His due date was August 15.
August 15 came and went. By now, Susan was—how do I put it. Susan was somewhat peeved at her recalcitrant infant who was already in position.
She contacted her doctor for an exam. All he could do was shrug and report the obvious. Noah was playing hard to get. Give him another day. If he hadn’t stuck his head out by then, they’d take steps to help the stubborn little squirt make up his mind.
So Tuesday the 21st,at 6:30 a.m., they gave the feller a nudge.
I couldn’t help imagining little Noah there, upside down, his tiny arms stuck out in a last ditch effort to hold back the inevitable. I even imagined him shouting “No, no. I don’t want to go out there.”
But he did, and he is, and we’re all tickled pink that he’s out here with his family, both families.

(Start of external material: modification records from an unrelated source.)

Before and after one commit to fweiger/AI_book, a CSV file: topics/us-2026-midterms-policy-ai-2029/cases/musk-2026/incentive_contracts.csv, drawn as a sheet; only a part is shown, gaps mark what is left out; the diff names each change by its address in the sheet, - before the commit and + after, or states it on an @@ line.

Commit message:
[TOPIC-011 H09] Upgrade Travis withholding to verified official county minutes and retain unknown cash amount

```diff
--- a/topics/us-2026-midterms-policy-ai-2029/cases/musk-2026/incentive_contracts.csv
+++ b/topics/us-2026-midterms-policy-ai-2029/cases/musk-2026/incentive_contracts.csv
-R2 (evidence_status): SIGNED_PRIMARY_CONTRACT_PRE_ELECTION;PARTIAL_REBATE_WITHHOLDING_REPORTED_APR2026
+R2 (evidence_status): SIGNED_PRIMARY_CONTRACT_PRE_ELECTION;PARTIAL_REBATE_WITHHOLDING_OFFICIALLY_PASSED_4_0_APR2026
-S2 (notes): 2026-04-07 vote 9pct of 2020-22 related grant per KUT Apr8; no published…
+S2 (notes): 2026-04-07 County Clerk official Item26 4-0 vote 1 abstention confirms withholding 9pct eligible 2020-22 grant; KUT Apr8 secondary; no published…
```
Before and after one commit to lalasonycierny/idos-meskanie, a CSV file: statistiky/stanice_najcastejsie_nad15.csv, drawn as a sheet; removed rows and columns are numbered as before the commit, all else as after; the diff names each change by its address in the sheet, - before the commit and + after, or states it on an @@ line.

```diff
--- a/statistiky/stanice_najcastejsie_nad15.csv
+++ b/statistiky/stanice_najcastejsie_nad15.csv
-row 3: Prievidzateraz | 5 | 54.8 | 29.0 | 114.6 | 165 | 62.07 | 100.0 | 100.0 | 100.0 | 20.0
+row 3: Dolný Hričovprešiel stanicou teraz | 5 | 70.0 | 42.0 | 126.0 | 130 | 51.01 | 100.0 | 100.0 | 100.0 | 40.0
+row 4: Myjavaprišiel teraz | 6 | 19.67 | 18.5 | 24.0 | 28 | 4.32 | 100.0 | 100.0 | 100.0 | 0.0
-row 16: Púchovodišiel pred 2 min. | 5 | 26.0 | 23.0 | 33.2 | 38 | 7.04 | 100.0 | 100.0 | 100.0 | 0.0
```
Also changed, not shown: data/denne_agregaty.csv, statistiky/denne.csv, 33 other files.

Mike’s mother and grandmother live in Beaumont. Wonderful folks. Judy, Mike’s mom, took care of Mikey while Susan and Mike were at the hospital. Noah and his big brother, Mikey, and their sister, Hannah, are lucky. On their Daddy’s side, they have a great-grandmother, Marie, a remarkable woman herself who served in the U.S. Navy Waves in World War II.
And they have us on the other side.
Noah got a break, a special break. Unlike so many million other babies, he was born in the U.S.A., where, despite all our problems, we still live in the greatest country in the world. Unfortunately, you’ll be one of those helping straighten this out in the years to come. But that all comes later. You just sleep and eat and grow. You’re in good hands.”